With the help of a crew of 200, Ai traveled to 23 countries. He visited refugee camps all over the globe, including Dadaab in Kenya, the largest camp in the world, populated with 500,000 Somalis fleeing war in their country. He visited Israel, documenting a Gaza camp that houses 4.7 million Palestinians where the electricity goes off every afternoon. He made a visit to an Afghani camp in Pakistan which, after several decades, was closing down. The residents, some of whom were born in the camp 10 or 20 years ago, were being repatriated to their home country. In a heartbreaking segment they are seen packing up their few belongings and heading out in a truck caravan back to Afghanistan to villages that have been reduced to rubble and don't exist anymore. A tired UN worker sums up the move this way: "Well at least now they are living in the country their passports are from."

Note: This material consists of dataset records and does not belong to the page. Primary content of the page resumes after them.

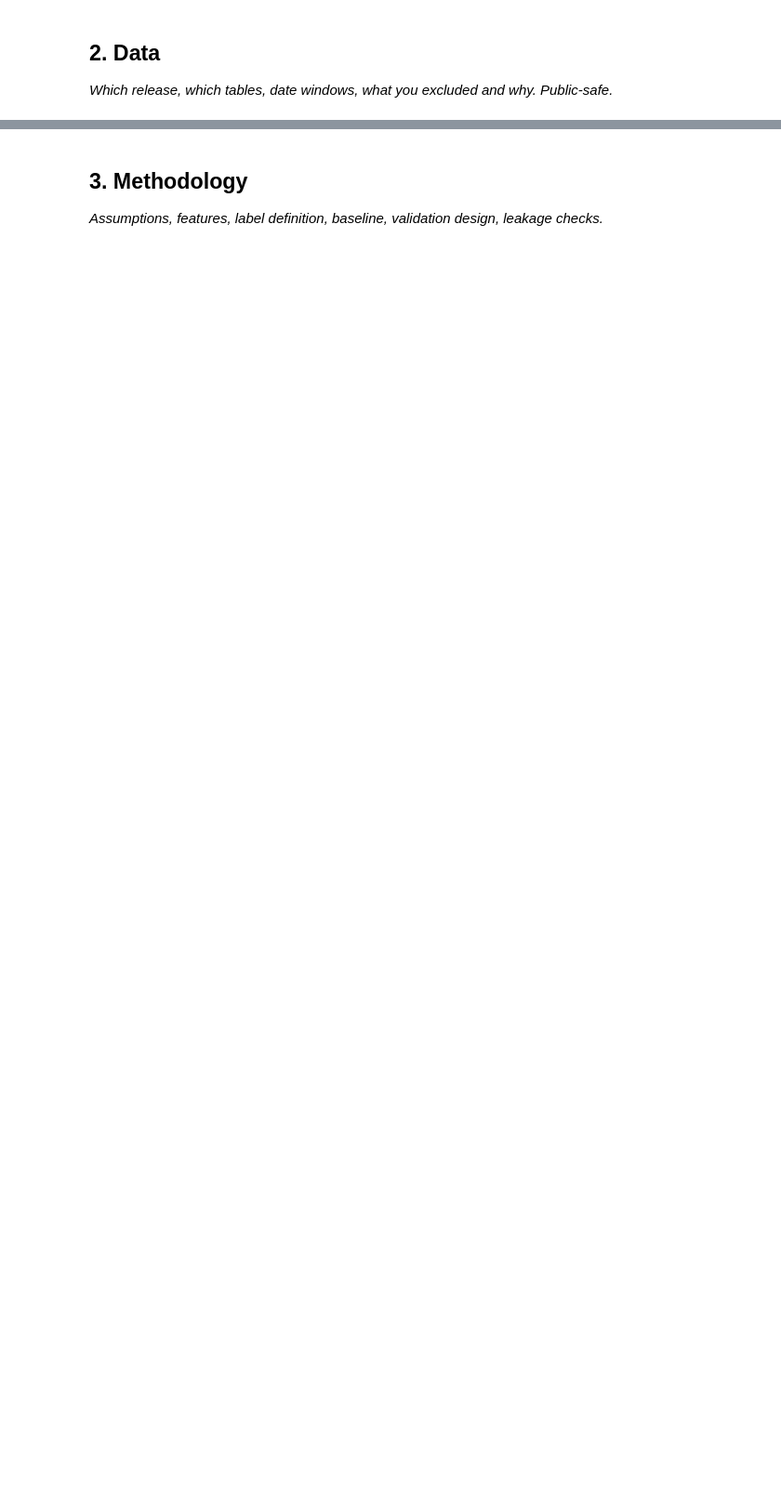
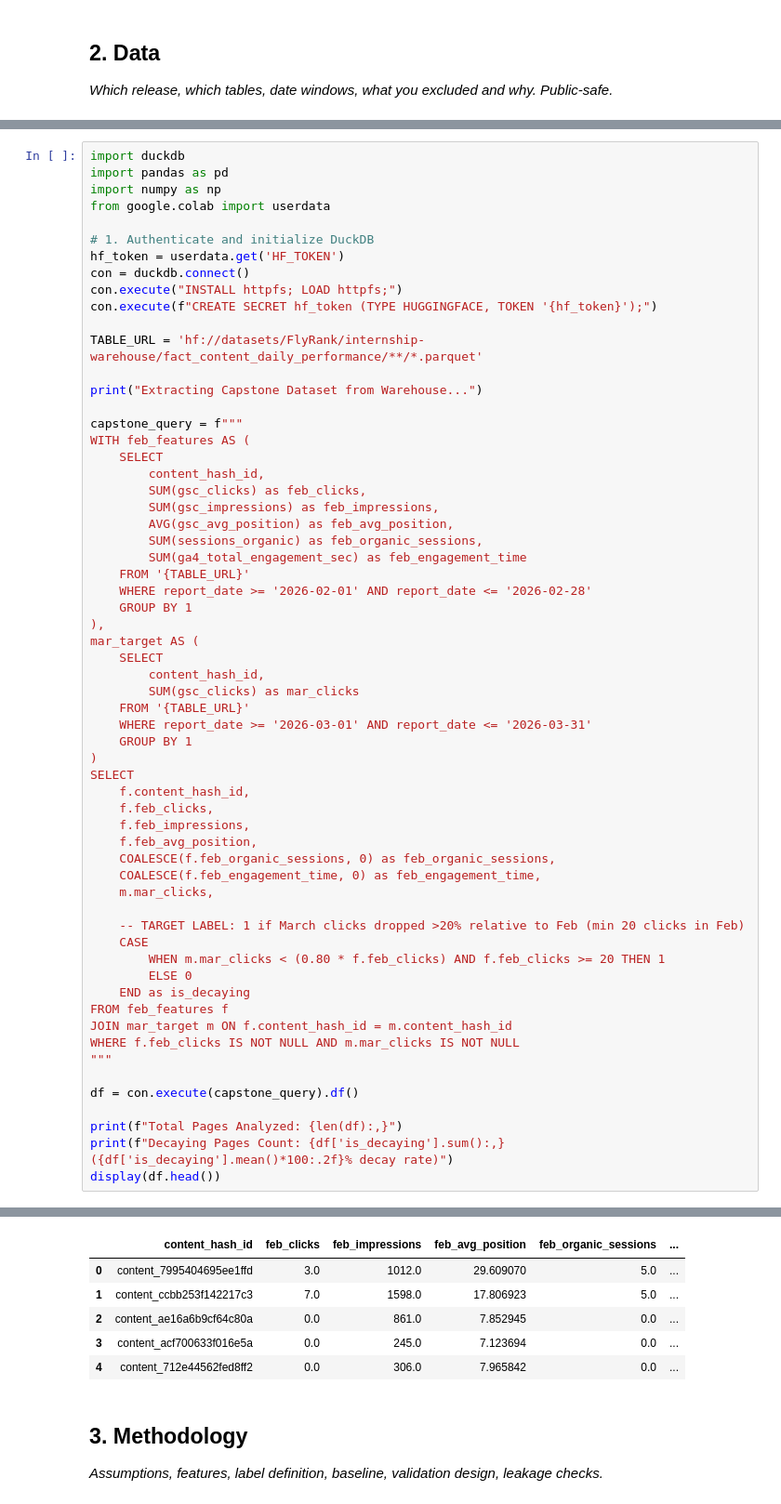
Before and after one commit to shahid-nawazai/flyrank-ml-internship-starter, a Jupyter notebook: work/notebooks/capstone.ipynb, the cells around one changed output, grey strips where cells are left out. Shown at 93% size. Saved outputs shown, nothing was run; the diff lists cells and outputs as text; blank space fills up the shorter version.

```diff
--- a/work/notebooks/capstone.ipynb
+++ b/work/notebooks/capstone.ipynb
@@ -16,0 +43,62 @@ This skeleton is yours to fill. Work the sections **in order** — each one has
+# %%
+import duckdb
+import pandas as pd
+import numpy as np
+from google.colab import userdata
+
+# 1. Authenticate and initialize DuckDB
+hf_token = userdata.get('HF_TOKEN')
+con = duckdb.connect()
+con.execute("INSTALL httpfs; LOAD httpfs;")
+con.execute(f"CREATE SECRET hf_token (TYPE HUGGINGFACE, TOKEN '{hf_token}');")
+
+TABLE_URL = 'hf://datasets/FlyRank/internship-warehouse/fact_content_daily_performance/**/*.parquet'
+
+print("Extracting Capstone Dataset from Warehouse...")
+
+capstone_query = f"""
+WITH feb_features AS (
+    SELECT
+        content_hash_id,
+        SUM(gsc_clicks) as feb_clicks,
+        SUM(gsc_impressions) as feb_impressions,
+        AVG(gsc_avg_position) as feb_avg_position,
+        SUM(sessions_organic) as feb_organic_sessions,
+        SUM(ga4_total_engagement_sec) as feb_engagement_time
+    FROM '{TABLE_URL}'
+    WHERE report_date >= '2026-02-01' AND report_date <= '2026-02-28'
+    GROUP BY 1
+),
+mar_target AS (
+    SELECT
+        content_hash_id,
+        SUM(gsc_clicks) as mar_clicks
+    FROM '{TABLE_URL}'
+    WHERE report_date >= '2026-03-01' AND report_date <= '2026-03-31'
+    GROUP BY 1
+)
+SELECT
+    f.content_hash_id,
+    f.feb_clicks,
+    f.feb_impressions,
+    f.feb_avg_position,
+    COALESCE(f.feb_organic_sessions, 0) as feb_organic_sessions,
+    COALESCE(f.feb_engagement_time, 0) as feb_engagement_time,
+    m.mar_clicks,
+
+    -- TARGET LABEL: 1 if March clicks dropped >20% relative to Feb (min 20 clicks in Feb)
+    CASE
+        WHEN m.mar_clicks < (0.80 * f.feb_clicks) AND f.feb_clicks >= 20 THEN 1
+        ELSE 0
+    END as is_decaying
+FROM feb_features f
+JOIN mar_target m ON f.content_hash_id = m.content_hash_id
+WHERE f.feb_clicks IS NOT NULL AND m.mar_clicks IS NOT NULL
+"""
+
+df = con.execute(capstone_query).df()
+
+print(f"Total Pages Analyzed: {len(df):,}")
+print(f"Decaying Pages Count: {df['is_decaying'].sum():,} ({df['is_decaying'].mean()*100:.2f}% decay rate)")
+display(df.head())
+# %% [output]
@@ -17,3 +108,9 @@ This skeleton is yours to fill. Work the sections **in order** — each one has
+|  | content_hash_id | feb_clicks | feb_impressions | feb_avg_position | feb_organic_sessions | ... |
+| 0 | content_7995404695ee1ffd | 3.0 | 1012.0 | 29.609070 | 5.0 | ... |
+| 1 | content_ccbb253f142217c3 | 7.0 | 1598.0 | 17.806923 | 5.0 | ... |
+| 2 | content_ae16a6b9cf64c80a | 0.0 | 861.0 | 7.852945 | 0.0 | ... |
+| 3 | content_acf700633f016e5a | 0.0 | 245.0 | 7.123694 | 0.0 | ... |
+| 4 | content_712e44562fed8ff2 | 0.0 | 306.0 | 7.965842 | 0.0 | ... |
 # %% [markdown]
 ## 3. Methodology
 
```
Also changed, not shown: parts of 9 cells of this notebook.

Services, homes, clean water and food may not be part of the picture. They will be forced to scrounge through the rubble to create a life yet again.
From the shores of the Greek island of Lesbos, where mountains of life jackets have created an altar to the memory of the individuals who crossed treacherous seas to land there, to the border of Macedonia where 13,000 fleeing the war in Syria waited only to be told they could not come in, Ai documents lives uprooted. The numbers are staggering: in 2016, 1.2 million asylum applications were filed in Berlin. Most recently, 500,000 Rohyinga have fled ethnic cleansing in Burma to Bangladesh and Thailand.
Camps meant to be a way station have become permanent installations to thousands, hundreds of thousands and sometimes millions, as memories of home recede. The film states that the average refugee spends 25 years away from home. Watching multi-generational families trying to cobble together a home made of tarps and sticks to start life anew with only what they've carried on their backs is heartbreaking. Children have no schools to attend. Food and medical care are scarce or non-existent.
The sweep of this crisis is illustrated again and again as Ai travels from country to country, sometimes letting the refugees themselves speak about their plight. One scene shows a Syrian women who becomes overtaken with emotion and cannot continue her interview. "I have been roaming aimlessly for 60 days with my son," she says. "How do I start my life again?"
As the UN High Commission on Refugees states, every day worldwide, 34,000 people leave their homes searching for safe haven. Trying to improve your life is a human right and should be recognized as a basic human need. No one makes the decision to take a perilous journey with an uncertain future and a family in tow lightly. Ai has used his ample resources to create what he calls a "celebration of human dignity and a plea for protecting those whose everyday dreams, loves and freedoms have been trampled by tyranny, war and deprivation."